• [AIM OF THE TASK]: Make an exact copy of the records below, leaving every image out.
SOURCE DATA section start
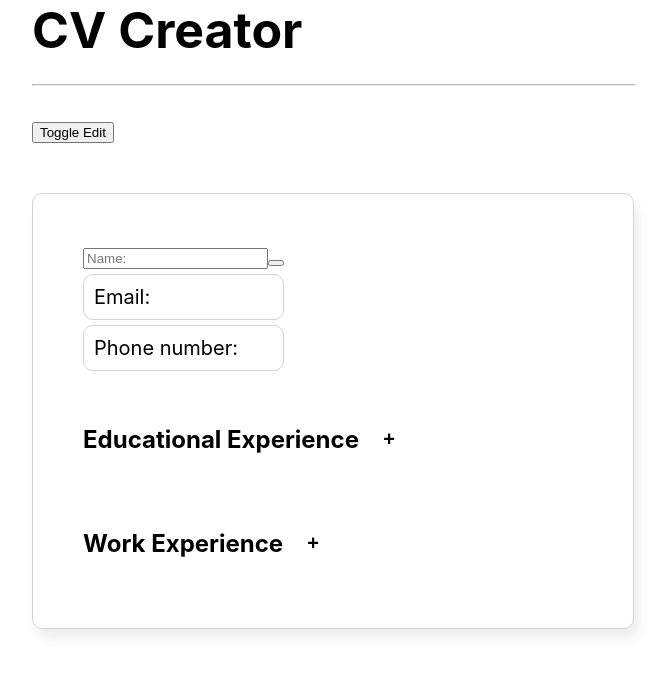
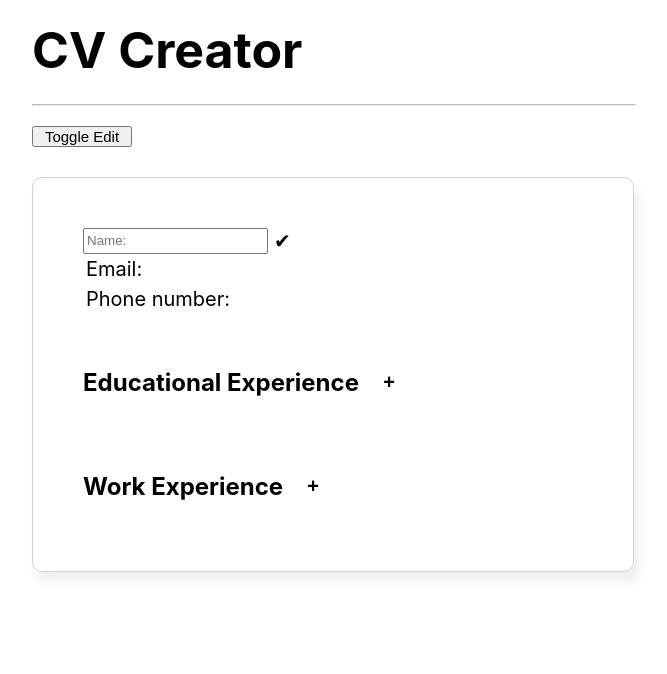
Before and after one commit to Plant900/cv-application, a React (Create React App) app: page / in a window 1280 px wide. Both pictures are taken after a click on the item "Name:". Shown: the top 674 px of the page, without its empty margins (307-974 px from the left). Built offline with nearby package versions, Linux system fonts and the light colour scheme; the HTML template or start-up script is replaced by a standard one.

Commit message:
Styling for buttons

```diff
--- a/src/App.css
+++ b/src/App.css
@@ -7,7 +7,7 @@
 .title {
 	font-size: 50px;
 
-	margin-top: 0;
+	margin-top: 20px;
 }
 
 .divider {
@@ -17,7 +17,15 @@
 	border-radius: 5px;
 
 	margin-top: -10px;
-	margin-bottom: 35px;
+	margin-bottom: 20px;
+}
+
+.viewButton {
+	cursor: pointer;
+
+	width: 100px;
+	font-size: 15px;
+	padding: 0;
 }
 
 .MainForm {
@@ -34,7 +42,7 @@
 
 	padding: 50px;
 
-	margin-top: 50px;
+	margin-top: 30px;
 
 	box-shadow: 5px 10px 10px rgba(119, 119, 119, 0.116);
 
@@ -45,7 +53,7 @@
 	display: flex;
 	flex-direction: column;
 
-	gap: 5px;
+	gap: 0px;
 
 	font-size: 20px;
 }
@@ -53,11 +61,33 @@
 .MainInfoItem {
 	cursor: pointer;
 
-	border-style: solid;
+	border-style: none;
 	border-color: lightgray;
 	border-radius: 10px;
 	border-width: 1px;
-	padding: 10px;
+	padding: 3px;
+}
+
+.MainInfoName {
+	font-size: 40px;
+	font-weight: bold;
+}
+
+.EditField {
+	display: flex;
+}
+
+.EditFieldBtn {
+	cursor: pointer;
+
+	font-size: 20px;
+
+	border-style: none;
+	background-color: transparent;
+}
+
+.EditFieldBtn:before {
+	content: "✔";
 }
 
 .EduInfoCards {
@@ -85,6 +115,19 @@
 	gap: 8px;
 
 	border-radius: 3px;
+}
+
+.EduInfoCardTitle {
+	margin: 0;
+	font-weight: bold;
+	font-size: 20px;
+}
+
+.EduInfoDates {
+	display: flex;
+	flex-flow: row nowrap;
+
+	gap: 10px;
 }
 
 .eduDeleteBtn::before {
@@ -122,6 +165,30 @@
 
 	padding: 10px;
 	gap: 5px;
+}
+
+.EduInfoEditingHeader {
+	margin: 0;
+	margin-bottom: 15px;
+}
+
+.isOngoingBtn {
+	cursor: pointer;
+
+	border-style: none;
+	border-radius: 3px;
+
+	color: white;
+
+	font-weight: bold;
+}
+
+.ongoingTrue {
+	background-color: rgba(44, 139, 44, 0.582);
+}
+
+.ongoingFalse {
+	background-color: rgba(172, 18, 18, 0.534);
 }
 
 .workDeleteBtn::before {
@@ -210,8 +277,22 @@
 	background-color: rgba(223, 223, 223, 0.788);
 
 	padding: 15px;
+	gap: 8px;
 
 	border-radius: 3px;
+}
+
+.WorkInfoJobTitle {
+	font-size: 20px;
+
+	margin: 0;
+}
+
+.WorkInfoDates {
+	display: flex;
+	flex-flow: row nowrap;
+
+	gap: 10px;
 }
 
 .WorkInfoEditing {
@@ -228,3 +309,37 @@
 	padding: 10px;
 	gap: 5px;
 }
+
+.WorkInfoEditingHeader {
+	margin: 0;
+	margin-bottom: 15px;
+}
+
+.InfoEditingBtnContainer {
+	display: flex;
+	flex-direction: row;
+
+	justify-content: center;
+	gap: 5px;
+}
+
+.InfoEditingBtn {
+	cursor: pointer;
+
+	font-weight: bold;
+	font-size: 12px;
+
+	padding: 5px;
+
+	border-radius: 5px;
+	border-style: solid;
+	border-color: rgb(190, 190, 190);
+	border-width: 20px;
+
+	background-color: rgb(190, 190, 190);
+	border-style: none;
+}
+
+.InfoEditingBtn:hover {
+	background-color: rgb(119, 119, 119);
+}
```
SOURCE DATA section end
• [TASK ANSWER]:
Before and after one commit to Plant900/cv-application, a React (Create React App) app: page / in a window 1280 px wide. Both pictures are taken after a click on the item "Name:". Shown: the top 674 px of the page, without its empty margins (307-974 px from the left). Built offline with nearby package versions, Linux system fonts and the light colour scheme; the HTML template or start-up script is replaced by a standard one.

Commit message:
Styling for buttons

```diff
--- a/src/App.css
+++ b/src/App.css
@@ -7,7 +7,7 @@
 .title {
 	font-size: 50px;
 
-	margin-top: 0;
+	margin-top: 20px;
 }
 
 .divider {
@@ -17,7 +17,15 @@
 	border-radius: 5px;
 
 	margin-top: -10px;
-	margin-bottom: 35px;
+	margin-bottom: 20px;
+}
+
+.viewButton {
+	cursor: pointer;
+
+	width: 100px;
+	font-size: 15px;
+	padding: 0;
 }
 
 .MainForm {
@@ -34,7 +42,7 @@
 
 	padding: 50px;
 
-	margin-top: 50px;
+	margin-top: 30px;
 
 	box-shadow: 5px 10px 10px rgba(119, 119, 119, 0.116);
 
@@ -45,7 +53,7 @@
 	display: flex;
 	flex-direction: column;
 
-	gap: 5px;
+	gap: 0px;
 
 	font-size: 20px;
 }
@@ -53,11 +61,33 @@
 .MainInfoItem {
 	cursor: pointer;
 
-	border-style: solid;
+	border-style: none;
 	border-color: lightgray;
 	border-radius: 10px;
 	border-width: 1px;
-	padding: 10px;
+	padding: 3px;
+}
+
+.MainInfoName {
+	font-size: 40px;
+	font-weight: bold;
+}
+
+.EditField {
+	display: flex;
+}
+
+.EditFieldBtn {
+	cursor: pointer;
+
+	font-size: 20px;
+
+	border-style: none;
+	background-color: transparent;
+}
+
+.EditFieldBtn:before {
+	content: "✔";
 }
 
 .EduInfoCards {
@@ -85,6 +115,19 @@
 	gap: 8px;
 
 	border-radius: 3px;
+}
+
+.EduInfoCardTitle {
+	margin: 0;
+	font-weight: bold;
+	font-size: 20px;
+}
+
+.EduInfoDates {
+	display: flex;
+	flex-flow: row nowrap;
+
+	gap: 10px;
 }
 
 .eduDeleteBtn::before {
@@ -122,6 +165,30 @@
 
 	padding: 10px;
 	gap: 5px;
+}
+
+.EduInfoEditingHeader {
+	margin: 0;
+	margin-bottom: 15px;
+}
+
+.isOngoingBtn {
+	cursor: pointer;
+
+	border-style: none;
+	border-radius: 3px;
+
+	color: white;
+
+	font-weight: bold;
+}
+
+.ongoingTrue {
+	background-color: rgba(44, 139, 44, 0.582);
+}
+
+.ongoingFalse {
+	background-color: rgba(172, 18, 18, 0.534);
 }
 
 .workDeleteBtn::before {
@@ -210,8 +277,22 @@
 	background-color: rgba(223, 223, 223, 0.788);
 
 	padding: 15px;
+	gap: 8px;
 
 	border-radius: 3px;
+}
+
+.WorkInfoJobTitle {
+	font-size: 20px;
+
+	margin: 0;
+}
+
+.WorkInfoDates {
+	display: flex;
+	flex-flow: row nowrap;
+
+	gap: 10px;
 }
 
 .WorkInfoEditing {
@@ -228,3 +309,37 @@
 	padding: 10px;
 	gap: 5px;
 }
+
+.WorkInfoEditingHeader {
+	margin: 0;
+	margin-bottom: 15px;
+}
+
+.InfoEditingBtnContainer {
+	display: flex;
+	flex-direction: row;
+
+	justify-content: center;
+	gap: 5px;
+}
+
+.InfoEditingBtn {
+	cursor: pointer;
+
+	font-weight: bold;
+	font-size: 12px;
+
+	padding: 5px;
+
+	border-radius: 5px;
+	border-style: solid;
+	border-color: rgb(190, 190, 190);
+	border-width: 20px;
+
+	background-color: rgb(190, 190, 190);
+	border-style: none;
+}
+
+.InfoEditingBtn:hover {
+	background-color: rgb(119, 119, 119);
+}
```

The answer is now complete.